>>

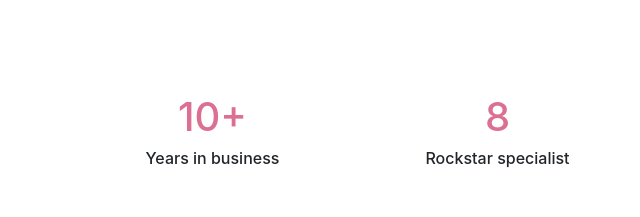
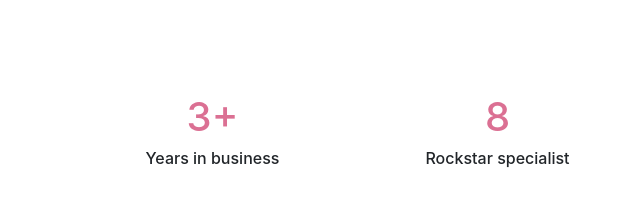
Before and after one commit to alikhanmohammadsajid/cutiepie-cake, a plain HTML site: page index.html in a window 1280 px wide. Shown: the part 2154-2371 px from the top of the page, 0-640 px from the left. Drawn offline with nearby package versions, Linux system fonts and the light colour scheme.

Commit message:
experience changed

```diff
--- a/index.html
+++ b/index.html
@@ -228,7 +228,7 @@
     <div class="counter-section py-5 container">
         <div class="row">
           <div class="col-3 text-center">
-            <h1 style="color: palevioletred">10+</h1>
+            <h1 style="color: palevioletred">3+</h1>
             <h6 class="fs-4">Years in business</h6>
           </div>
           <div class="col-3 text-center">
```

<<

# Your assignment:
Extract all lines of the records above that include "class".

# Response:
     <div class="counter-section py-5 container">
         <div class="row">
           <div class="col-3 text-center">
             <h6 class="fs-4">Years in business</h6>
           <div class="col-3 text-center">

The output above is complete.